• _TASK INPUT_:
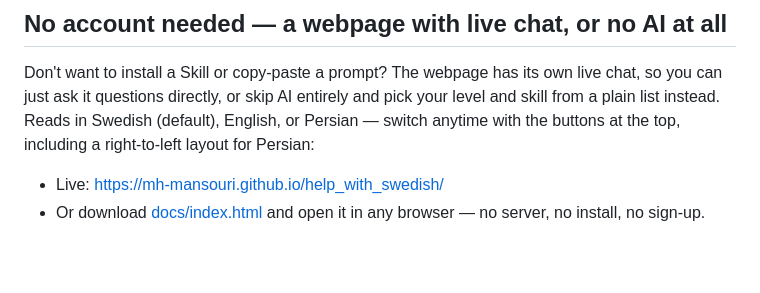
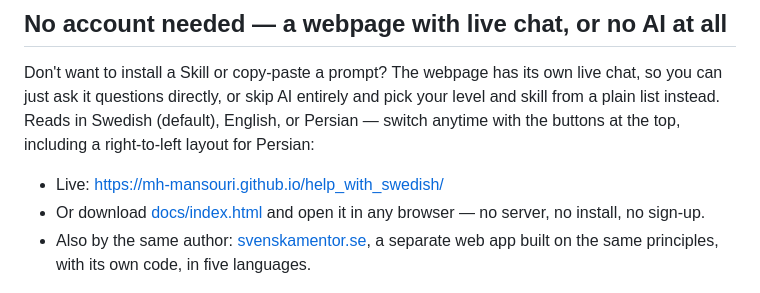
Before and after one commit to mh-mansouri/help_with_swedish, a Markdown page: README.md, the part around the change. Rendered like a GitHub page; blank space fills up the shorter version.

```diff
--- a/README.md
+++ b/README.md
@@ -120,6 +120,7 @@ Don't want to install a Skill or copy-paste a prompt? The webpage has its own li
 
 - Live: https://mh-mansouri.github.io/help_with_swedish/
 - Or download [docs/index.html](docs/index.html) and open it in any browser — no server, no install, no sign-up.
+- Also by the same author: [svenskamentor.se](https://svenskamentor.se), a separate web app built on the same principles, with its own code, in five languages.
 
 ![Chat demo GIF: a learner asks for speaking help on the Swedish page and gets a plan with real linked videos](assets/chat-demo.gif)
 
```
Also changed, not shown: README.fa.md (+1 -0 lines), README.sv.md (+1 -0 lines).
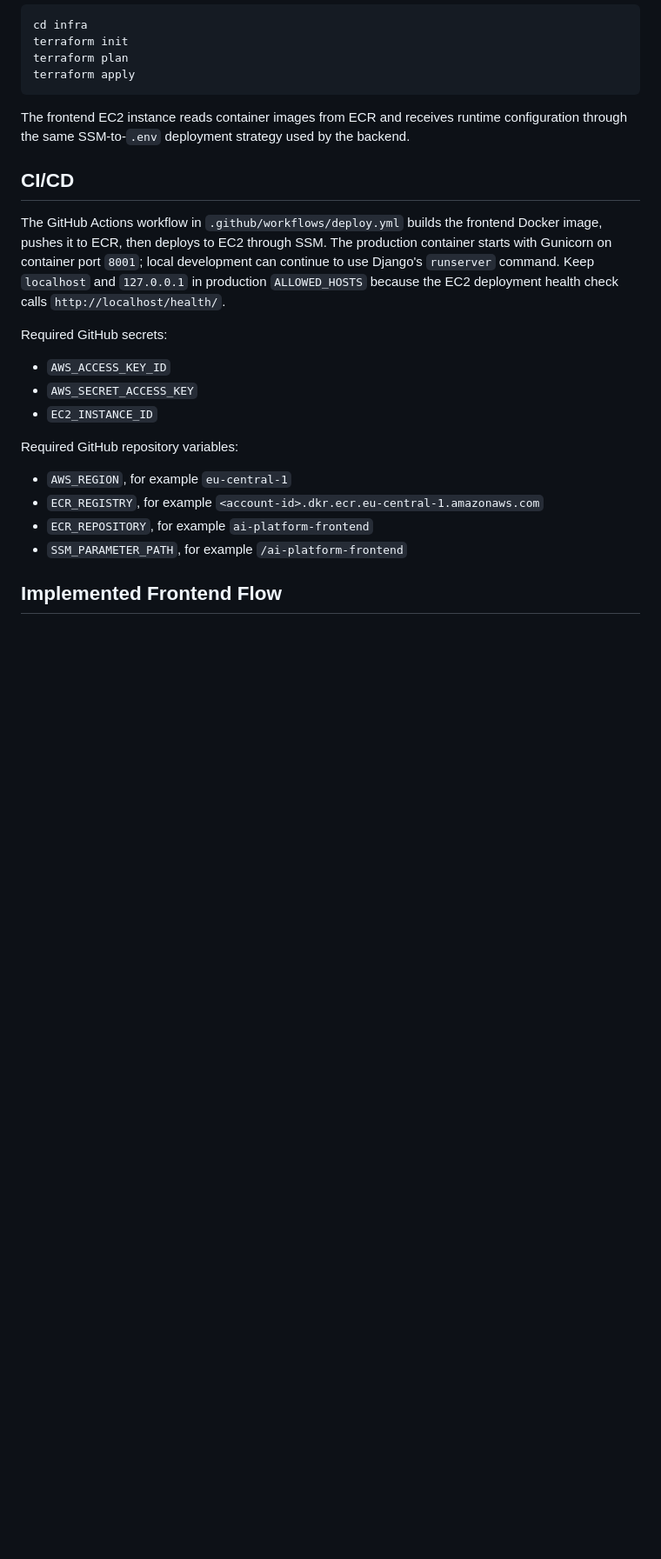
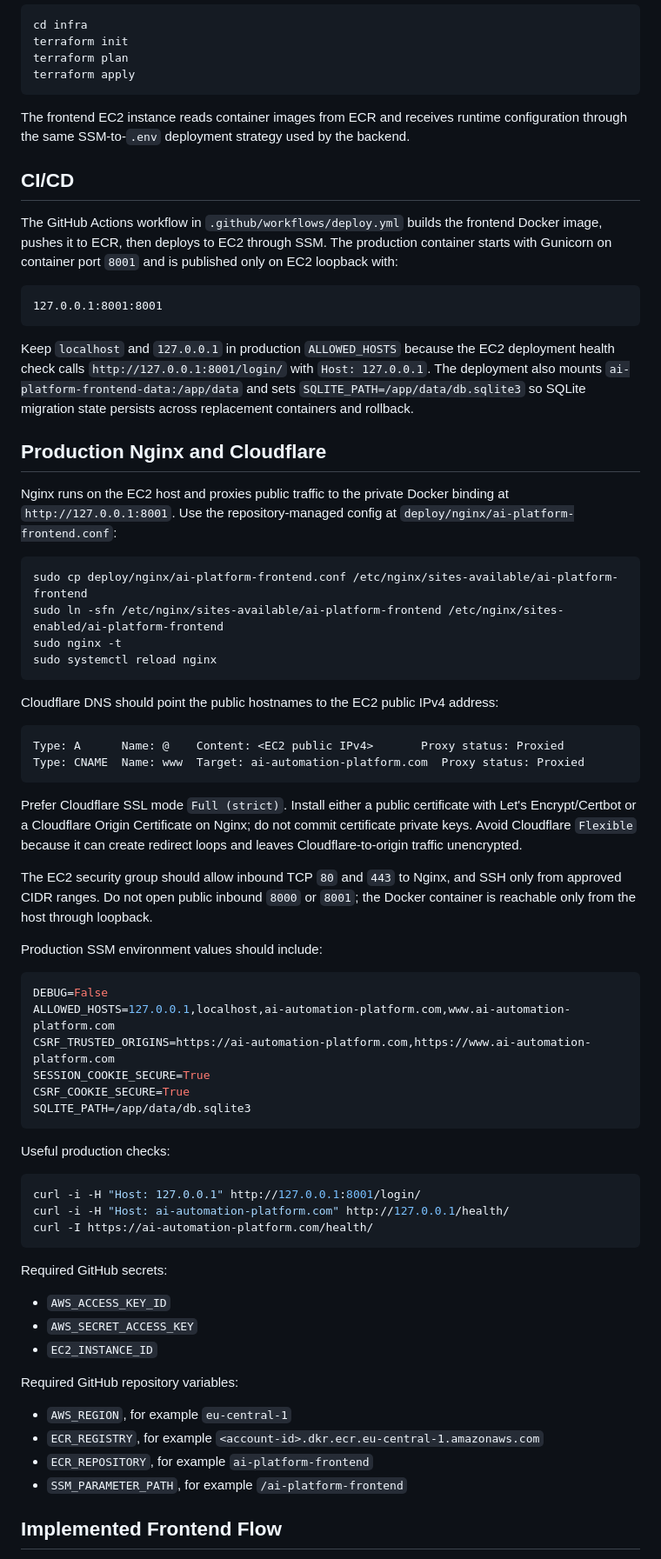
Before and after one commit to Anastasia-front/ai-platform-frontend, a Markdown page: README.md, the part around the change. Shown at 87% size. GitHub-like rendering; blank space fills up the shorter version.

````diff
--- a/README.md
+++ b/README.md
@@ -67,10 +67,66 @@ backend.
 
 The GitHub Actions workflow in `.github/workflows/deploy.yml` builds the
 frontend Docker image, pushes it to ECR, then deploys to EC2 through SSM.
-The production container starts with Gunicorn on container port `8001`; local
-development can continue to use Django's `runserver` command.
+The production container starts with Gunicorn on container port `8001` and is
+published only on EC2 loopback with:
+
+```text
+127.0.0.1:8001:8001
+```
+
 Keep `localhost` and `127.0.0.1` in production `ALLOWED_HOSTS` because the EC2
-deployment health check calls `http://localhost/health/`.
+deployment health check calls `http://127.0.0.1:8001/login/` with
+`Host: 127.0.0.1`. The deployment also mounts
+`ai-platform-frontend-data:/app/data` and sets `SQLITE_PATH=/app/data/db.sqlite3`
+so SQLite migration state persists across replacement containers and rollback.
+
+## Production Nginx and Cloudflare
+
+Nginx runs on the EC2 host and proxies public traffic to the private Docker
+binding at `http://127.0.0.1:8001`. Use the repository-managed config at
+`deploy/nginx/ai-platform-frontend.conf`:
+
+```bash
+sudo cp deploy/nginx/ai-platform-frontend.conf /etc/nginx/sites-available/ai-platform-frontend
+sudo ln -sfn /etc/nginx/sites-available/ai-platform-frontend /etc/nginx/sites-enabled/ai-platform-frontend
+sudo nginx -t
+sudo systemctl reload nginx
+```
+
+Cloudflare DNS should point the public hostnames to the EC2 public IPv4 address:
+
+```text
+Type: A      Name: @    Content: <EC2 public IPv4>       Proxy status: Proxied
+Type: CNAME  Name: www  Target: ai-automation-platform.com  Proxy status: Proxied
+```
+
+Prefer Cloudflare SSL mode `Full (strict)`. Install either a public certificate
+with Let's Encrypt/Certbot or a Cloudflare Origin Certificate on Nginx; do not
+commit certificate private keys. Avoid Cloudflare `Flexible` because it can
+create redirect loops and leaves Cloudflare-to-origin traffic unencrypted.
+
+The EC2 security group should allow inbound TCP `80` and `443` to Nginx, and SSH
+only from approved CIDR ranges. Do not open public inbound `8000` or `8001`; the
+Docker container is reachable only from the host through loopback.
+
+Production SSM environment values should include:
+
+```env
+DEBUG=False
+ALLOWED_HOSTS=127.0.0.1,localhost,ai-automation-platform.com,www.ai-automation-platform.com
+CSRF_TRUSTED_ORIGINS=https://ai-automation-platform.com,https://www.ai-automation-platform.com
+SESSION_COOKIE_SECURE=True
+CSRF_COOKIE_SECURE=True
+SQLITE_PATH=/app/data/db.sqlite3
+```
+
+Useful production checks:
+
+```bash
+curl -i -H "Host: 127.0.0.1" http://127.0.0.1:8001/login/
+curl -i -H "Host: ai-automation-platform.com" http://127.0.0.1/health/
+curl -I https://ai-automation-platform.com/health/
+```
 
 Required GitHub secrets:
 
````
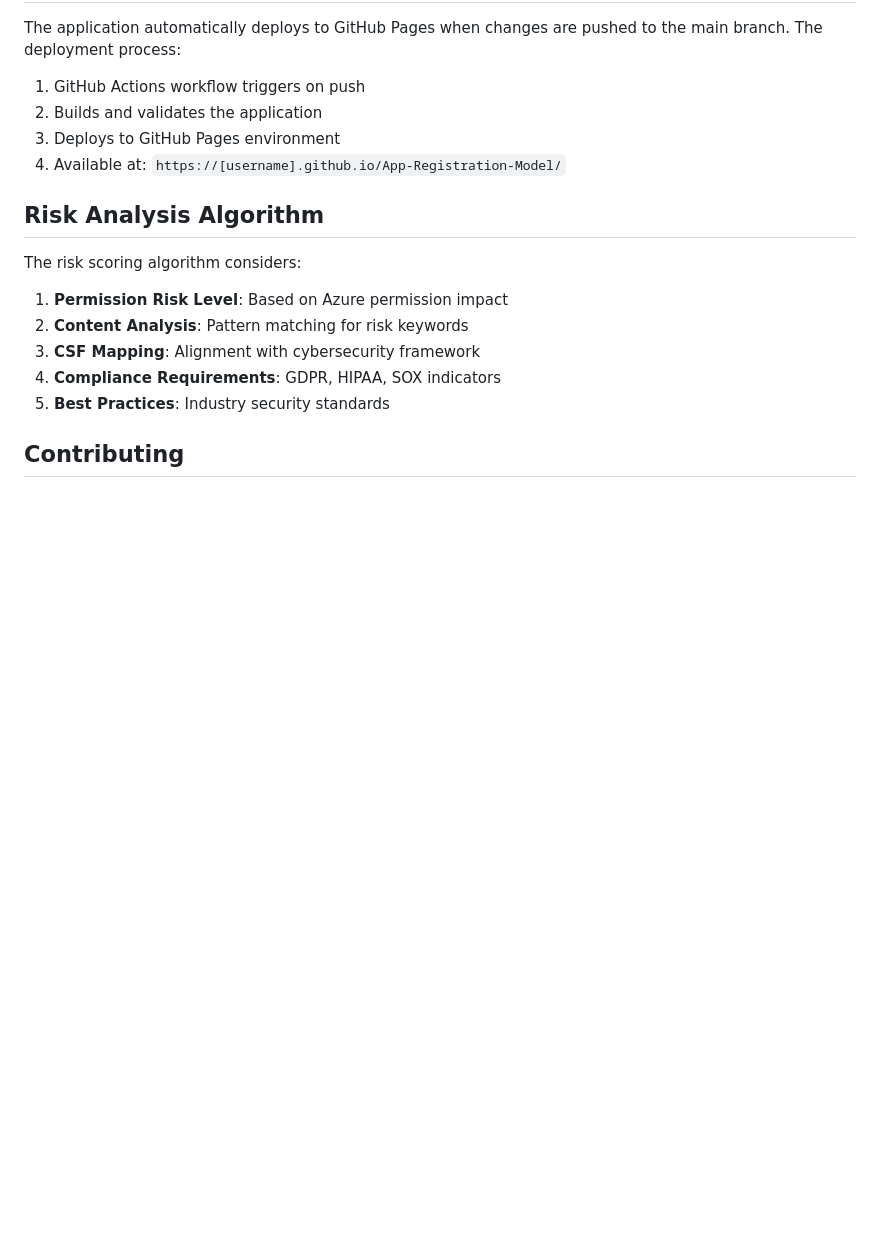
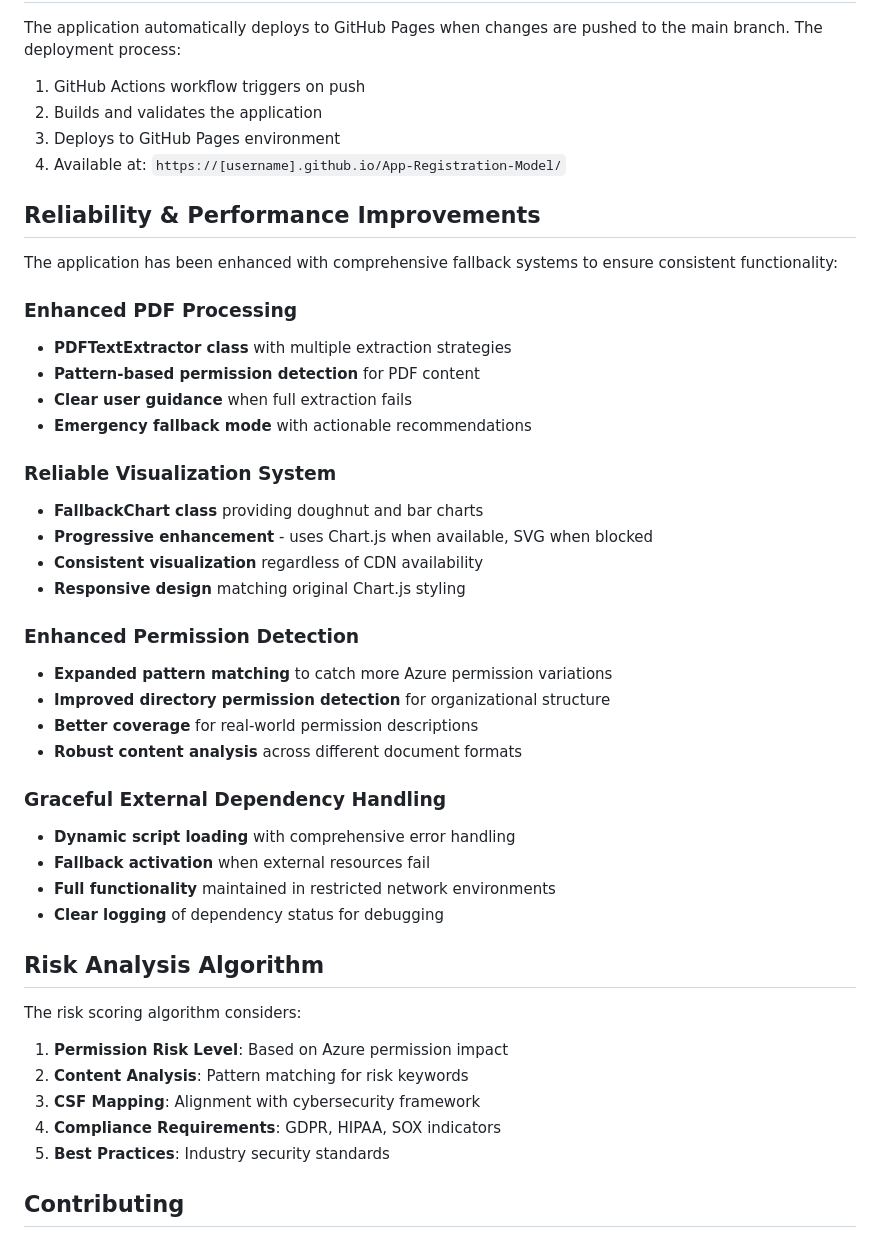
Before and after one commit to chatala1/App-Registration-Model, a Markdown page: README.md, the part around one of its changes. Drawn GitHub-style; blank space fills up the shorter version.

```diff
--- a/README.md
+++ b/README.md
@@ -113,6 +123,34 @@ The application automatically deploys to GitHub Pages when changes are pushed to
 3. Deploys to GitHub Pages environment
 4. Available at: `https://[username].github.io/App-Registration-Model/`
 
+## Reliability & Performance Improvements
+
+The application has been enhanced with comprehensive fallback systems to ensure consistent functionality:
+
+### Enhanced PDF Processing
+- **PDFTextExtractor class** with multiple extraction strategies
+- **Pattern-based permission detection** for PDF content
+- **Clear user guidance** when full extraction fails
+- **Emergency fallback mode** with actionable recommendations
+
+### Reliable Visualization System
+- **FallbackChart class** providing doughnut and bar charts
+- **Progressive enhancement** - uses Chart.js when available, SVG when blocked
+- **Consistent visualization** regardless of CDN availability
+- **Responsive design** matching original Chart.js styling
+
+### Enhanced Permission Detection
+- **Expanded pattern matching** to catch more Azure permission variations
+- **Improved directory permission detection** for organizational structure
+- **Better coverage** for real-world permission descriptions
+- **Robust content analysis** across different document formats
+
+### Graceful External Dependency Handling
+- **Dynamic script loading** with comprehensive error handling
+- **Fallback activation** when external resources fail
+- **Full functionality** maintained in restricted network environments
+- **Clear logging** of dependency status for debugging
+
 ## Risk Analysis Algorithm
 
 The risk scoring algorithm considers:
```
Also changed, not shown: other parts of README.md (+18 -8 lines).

• _WHAT YOU NEED TO DO_: What lines above contain the string "from"? Copy all of them.

• _EXPECTED ANSWER_:
+only from approved CIDR ranges. Do not open public inbound `8000` or `8001`; the
+Docker container is reachable only from the host through loopback.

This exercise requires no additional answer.